**TASK REQUIREMENTS:**
The records sit below. Return every line in them that holds the word "main".

_____

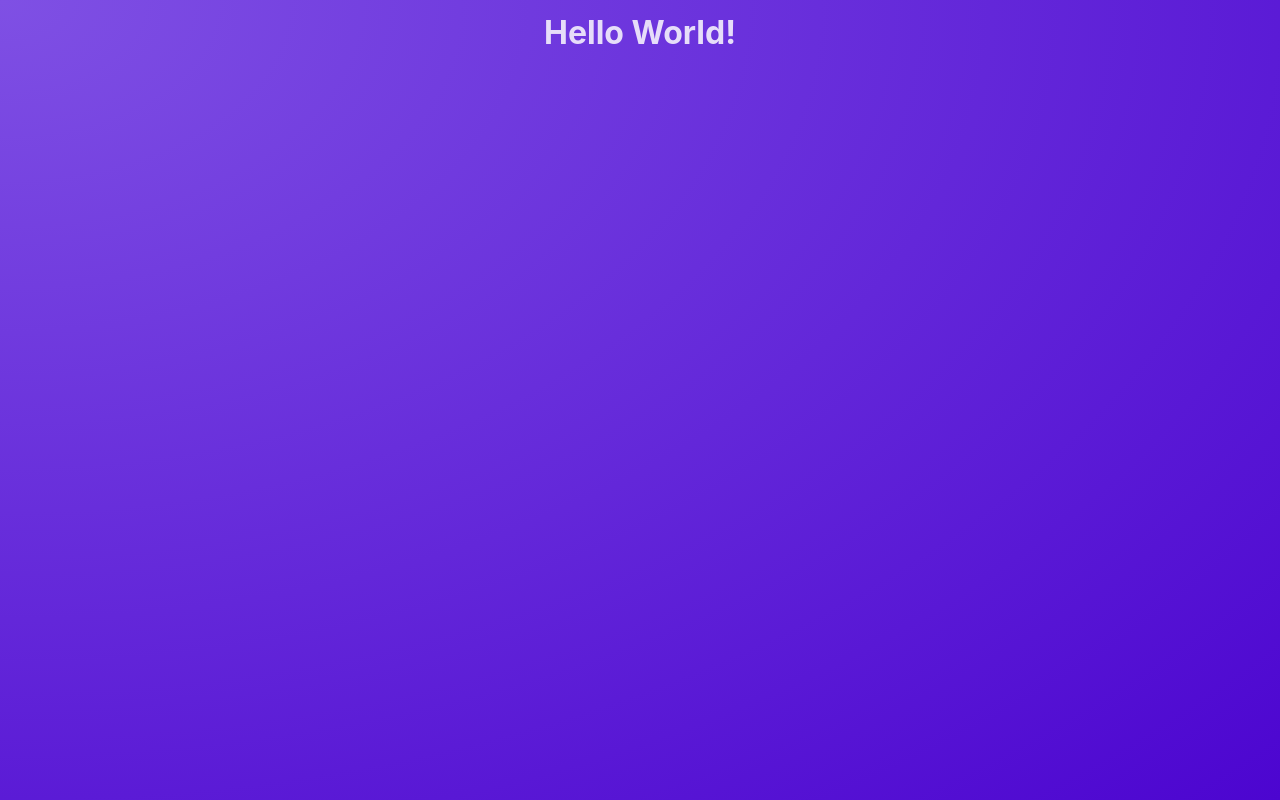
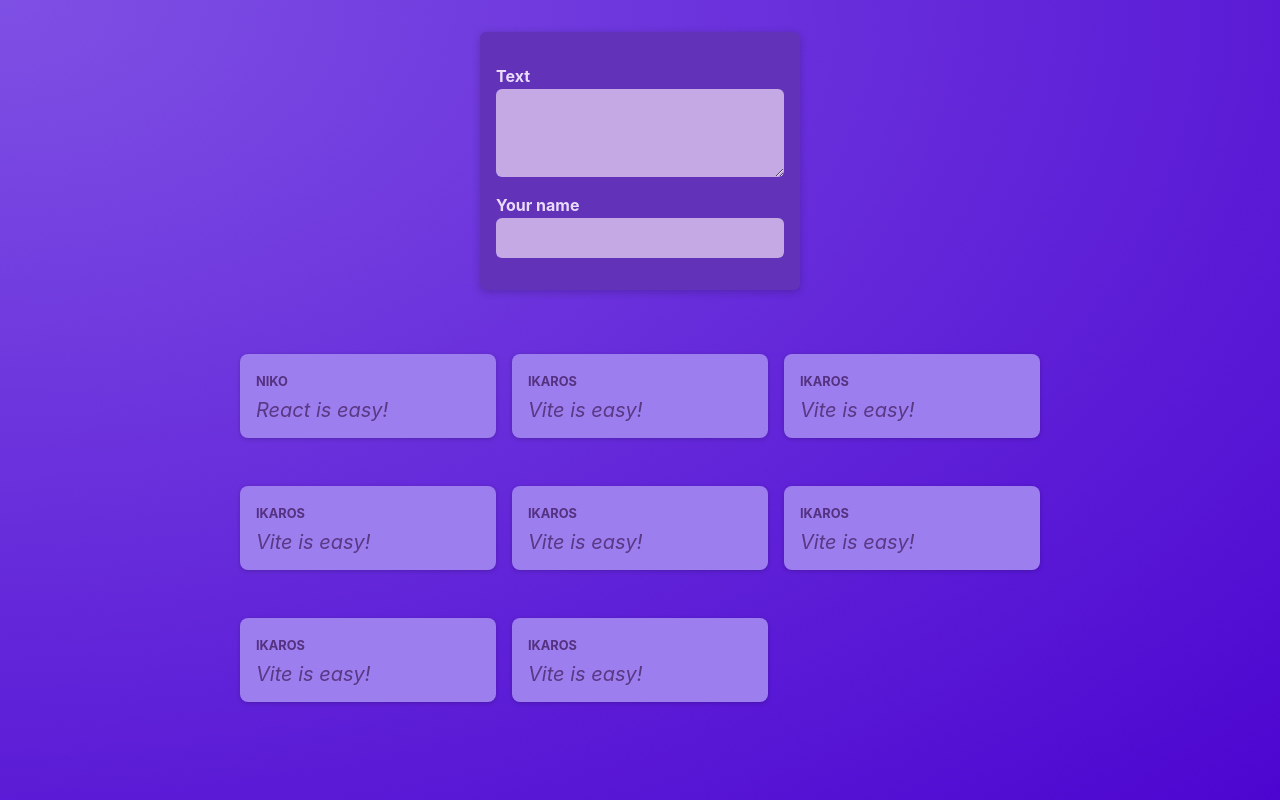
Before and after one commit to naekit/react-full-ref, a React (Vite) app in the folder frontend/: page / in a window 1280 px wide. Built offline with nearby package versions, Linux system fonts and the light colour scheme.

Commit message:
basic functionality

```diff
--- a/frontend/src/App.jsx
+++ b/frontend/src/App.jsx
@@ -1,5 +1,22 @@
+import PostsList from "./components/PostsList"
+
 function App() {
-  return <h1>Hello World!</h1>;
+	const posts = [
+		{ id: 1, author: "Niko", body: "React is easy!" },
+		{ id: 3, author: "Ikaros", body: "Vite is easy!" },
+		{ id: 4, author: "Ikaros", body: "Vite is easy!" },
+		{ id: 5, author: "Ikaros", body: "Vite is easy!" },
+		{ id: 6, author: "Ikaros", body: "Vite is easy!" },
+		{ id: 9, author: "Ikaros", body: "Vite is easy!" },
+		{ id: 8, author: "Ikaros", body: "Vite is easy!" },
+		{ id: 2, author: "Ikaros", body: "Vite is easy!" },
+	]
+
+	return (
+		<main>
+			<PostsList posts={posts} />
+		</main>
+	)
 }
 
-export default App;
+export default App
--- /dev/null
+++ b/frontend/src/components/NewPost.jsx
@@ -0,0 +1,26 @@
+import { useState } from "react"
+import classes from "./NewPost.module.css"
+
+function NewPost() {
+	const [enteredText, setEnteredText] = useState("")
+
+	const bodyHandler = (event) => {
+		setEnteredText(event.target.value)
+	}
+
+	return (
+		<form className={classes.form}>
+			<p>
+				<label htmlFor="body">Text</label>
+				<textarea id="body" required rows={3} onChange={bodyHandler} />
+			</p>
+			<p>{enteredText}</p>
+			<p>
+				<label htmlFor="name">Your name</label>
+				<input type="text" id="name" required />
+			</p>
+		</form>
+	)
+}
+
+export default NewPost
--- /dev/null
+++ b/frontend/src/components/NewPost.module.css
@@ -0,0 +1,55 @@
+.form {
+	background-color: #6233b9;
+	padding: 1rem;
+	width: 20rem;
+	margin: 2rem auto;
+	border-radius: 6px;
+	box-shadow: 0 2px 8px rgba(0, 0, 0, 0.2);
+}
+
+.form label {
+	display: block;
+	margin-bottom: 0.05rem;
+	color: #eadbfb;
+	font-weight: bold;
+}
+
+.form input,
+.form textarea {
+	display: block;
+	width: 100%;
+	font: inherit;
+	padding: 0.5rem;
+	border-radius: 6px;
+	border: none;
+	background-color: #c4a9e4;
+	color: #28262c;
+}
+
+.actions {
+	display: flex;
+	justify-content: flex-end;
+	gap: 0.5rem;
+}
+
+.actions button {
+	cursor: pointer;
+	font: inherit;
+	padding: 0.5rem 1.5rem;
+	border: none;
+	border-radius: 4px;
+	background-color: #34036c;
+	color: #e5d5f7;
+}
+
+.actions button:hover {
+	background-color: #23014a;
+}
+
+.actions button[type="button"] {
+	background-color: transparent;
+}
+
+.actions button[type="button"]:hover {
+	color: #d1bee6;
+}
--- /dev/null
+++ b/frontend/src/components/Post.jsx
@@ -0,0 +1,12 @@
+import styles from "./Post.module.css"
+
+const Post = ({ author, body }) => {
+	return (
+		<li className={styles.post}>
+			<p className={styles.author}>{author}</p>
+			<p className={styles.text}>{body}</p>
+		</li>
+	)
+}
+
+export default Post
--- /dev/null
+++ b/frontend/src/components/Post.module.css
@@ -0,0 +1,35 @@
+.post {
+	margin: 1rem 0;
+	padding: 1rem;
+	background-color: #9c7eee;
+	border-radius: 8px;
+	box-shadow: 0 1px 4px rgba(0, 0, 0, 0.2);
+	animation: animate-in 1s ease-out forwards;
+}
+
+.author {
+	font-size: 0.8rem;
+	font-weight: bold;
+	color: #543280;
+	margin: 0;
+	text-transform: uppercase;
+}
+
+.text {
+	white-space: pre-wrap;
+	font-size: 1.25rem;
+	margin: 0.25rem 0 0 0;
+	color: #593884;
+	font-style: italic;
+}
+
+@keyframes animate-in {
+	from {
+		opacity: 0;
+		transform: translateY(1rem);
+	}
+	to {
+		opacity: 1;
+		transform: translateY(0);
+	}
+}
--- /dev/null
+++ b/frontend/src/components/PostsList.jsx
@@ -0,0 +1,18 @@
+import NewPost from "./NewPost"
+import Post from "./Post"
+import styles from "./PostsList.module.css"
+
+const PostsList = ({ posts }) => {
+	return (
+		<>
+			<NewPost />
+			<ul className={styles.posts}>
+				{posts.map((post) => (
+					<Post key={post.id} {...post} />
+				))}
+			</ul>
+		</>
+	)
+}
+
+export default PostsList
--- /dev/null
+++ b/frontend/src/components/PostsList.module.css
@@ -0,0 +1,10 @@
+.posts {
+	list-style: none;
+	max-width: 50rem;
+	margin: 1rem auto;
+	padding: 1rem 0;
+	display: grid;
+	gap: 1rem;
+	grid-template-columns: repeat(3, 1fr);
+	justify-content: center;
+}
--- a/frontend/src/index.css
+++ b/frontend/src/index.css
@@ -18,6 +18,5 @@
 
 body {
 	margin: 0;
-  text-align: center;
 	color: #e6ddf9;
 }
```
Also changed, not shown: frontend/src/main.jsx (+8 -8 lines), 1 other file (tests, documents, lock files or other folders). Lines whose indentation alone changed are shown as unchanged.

_____

**ANSWER SECTION:**
+		<main>
+		</main>
Also changed, not shown: frontend/src/main.jsx (+8 -8 lines), 1 other file (tests, documents, lock files or other folders). Lines whose indentation alone changed are shown as unchanged.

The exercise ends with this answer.